Draft your 'I will' statement to be short, sweet, and to the point. 

You need a clear verb (call to action) and specifics about timing (deadlines).

 

When you're concise, it doesn't leave room for excuses or disclaimers. When constructed so plainly, it will be effortless to remember throughout the year. For this reason, I recommend dismissing the word and from your statement. There is power in being succinct.

 

One more thing...

 

WHAT ABOUT ACCOUNTABILITY
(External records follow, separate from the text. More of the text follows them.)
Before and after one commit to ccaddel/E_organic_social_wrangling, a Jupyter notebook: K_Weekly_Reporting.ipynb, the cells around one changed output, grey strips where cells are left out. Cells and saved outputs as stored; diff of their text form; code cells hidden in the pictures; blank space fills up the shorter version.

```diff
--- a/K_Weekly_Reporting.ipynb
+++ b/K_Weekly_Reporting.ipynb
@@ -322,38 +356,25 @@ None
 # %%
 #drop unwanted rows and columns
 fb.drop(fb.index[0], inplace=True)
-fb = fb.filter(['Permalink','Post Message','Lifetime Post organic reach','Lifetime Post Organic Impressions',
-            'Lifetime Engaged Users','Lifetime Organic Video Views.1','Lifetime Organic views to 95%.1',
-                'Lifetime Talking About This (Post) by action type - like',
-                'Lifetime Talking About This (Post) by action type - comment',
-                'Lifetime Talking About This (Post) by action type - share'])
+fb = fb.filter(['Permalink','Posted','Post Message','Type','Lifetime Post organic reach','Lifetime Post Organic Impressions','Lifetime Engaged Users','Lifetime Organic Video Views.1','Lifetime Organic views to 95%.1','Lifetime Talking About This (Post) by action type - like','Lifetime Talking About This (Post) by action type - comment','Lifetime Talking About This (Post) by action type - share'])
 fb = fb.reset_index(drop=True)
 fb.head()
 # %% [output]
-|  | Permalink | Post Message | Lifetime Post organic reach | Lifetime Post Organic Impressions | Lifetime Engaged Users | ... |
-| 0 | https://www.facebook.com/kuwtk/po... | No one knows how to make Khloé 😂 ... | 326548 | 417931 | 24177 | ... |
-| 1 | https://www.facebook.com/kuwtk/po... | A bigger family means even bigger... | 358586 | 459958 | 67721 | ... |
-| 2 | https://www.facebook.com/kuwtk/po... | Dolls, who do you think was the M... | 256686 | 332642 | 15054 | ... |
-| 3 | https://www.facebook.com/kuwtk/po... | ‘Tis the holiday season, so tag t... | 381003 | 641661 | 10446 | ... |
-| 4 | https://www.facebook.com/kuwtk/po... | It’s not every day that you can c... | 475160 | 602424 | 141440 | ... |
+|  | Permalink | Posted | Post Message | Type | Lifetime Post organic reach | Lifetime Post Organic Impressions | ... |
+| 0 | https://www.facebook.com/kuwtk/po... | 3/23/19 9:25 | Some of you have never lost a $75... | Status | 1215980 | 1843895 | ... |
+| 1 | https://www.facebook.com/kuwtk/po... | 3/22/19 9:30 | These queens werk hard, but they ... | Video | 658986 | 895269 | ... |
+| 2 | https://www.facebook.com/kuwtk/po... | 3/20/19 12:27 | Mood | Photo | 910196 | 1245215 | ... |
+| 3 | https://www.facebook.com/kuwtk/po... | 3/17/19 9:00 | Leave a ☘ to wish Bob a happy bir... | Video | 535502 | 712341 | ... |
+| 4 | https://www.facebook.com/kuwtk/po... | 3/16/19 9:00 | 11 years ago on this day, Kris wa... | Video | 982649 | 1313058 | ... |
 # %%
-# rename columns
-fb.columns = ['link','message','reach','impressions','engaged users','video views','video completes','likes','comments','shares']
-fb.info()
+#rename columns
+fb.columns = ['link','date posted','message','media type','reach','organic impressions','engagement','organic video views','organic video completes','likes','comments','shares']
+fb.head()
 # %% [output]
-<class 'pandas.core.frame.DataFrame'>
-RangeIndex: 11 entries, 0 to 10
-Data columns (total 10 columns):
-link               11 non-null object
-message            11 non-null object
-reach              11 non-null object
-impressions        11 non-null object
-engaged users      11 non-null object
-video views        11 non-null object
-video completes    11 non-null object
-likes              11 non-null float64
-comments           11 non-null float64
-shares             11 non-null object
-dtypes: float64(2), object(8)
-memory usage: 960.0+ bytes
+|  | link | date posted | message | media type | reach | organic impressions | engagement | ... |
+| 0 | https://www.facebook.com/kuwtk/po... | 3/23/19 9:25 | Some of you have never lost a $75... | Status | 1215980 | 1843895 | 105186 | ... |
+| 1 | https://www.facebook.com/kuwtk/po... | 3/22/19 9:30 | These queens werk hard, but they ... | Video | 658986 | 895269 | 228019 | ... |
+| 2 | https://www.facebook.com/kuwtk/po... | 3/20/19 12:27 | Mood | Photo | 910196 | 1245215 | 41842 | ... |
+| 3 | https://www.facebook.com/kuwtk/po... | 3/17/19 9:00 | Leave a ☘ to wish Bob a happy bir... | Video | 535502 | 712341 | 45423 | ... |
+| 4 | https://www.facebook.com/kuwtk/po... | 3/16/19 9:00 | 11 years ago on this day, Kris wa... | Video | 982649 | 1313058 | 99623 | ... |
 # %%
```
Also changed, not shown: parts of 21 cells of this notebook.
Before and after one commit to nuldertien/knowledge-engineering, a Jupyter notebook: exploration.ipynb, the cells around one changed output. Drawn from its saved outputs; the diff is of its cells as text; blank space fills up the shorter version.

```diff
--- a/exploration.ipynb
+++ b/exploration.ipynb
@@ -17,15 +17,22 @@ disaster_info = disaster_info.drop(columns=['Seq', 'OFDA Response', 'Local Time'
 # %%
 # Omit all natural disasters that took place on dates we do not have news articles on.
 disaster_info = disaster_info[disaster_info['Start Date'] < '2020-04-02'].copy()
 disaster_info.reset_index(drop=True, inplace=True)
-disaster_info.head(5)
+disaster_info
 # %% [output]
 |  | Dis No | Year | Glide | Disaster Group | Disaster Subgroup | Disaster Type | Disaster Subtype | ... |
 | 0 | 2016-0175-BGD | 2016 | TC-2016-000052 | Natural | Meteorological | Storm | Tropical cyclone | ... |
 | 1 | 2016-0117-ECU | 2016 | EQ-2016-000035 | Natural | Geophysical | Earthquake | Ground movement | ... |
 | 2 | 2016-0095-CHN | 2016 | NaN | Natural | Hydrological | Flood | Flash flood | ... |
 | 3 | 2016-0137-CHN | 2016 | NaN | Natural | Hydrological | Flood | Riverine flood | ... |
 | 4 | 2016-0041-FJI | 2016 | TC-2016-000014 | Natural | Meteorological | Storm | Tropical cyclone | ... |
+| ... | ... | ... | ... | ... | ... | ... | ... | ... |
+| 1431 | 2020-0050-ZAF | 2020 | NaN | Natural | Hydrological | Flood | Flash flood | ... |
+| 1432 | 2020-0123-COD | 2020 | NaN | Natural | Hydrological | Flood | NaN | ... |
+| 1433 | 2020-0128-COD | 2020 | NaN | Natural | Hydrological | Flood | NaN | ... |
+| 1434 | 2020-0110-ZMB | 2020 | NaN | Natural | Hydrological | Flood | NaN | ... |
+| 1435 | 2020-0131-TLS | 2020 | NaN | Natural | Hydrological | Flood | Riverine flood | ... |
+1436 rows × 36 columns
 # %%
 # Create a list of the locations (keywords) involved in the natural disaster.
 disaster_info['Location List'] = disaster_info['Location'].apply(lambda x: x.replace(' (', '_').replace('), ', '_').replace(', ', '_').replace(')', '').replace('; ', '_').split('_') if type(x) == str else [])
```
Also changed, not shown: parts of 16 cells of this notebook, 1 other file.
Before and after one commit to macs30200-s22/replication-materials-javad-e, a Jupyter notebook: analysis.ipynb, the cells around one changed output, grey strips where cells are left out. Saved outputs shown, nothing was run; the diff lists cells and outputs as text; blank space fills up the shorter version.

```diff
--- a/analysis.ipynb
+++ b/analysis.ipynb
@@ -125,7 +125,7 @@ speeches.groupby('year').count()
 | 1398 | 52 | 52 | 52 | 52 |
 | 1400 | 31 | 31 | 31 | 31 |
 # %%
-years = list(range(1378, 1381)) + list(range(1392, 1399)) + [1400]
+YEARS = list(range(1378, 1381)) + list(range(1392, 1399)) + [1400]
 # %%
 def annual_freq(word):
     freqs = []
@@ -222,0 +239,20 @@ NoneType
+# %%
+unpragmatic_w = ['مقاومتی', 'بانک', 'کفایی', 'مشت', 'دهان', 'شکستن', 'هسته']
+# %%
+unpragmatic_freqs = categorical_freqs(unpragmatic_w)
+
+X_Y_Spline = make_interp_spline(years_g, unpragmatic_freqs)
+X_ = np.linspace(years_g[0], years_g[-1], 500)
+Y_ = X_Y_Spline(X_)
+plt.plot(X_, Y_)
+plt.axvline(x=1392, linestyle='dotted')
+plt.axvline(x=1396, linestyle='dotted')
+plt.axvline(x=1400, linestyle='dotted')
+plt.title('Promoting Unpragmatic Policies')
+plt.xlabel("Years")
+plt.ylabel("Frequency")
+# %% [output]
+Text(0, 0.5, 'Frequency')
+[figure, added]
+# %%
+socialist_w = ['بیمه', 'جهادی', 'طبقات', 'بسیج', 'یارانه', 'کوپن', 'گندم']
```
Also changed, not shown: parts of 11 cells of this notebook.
I know you're expecting me to address this, because accountability is always coupled with achieving goals. Trust me, I'm all for enlisting a buddy, hiring a coach, meeting with support groups, and shouting it from the rooftops. Every person and every scenario is different. You may find success from being accountable to those afore-mentioned. You may prefer to cultivate it quietly. I will tell you this much: 

 

If after following my formula you discover that your motivating emotion is love and you're committed to following it, then your process of self-actualization will evolve, and you will feel less compelled to be accountable to others. You will become more capable of trusting yourself. Therefore, you may be all you need for accountability to your New Year's Resolution. 

 

Be honest with yourself. Choose the form of accountability that's best associated with your goal and personality. You have many options leading you toward a successful resolution. And I am here to cheer you on.

 

>><<>><<

 

I'd love to hear from you! Please drop me a line or leave a comment about your New Year's Resolution.

Please reload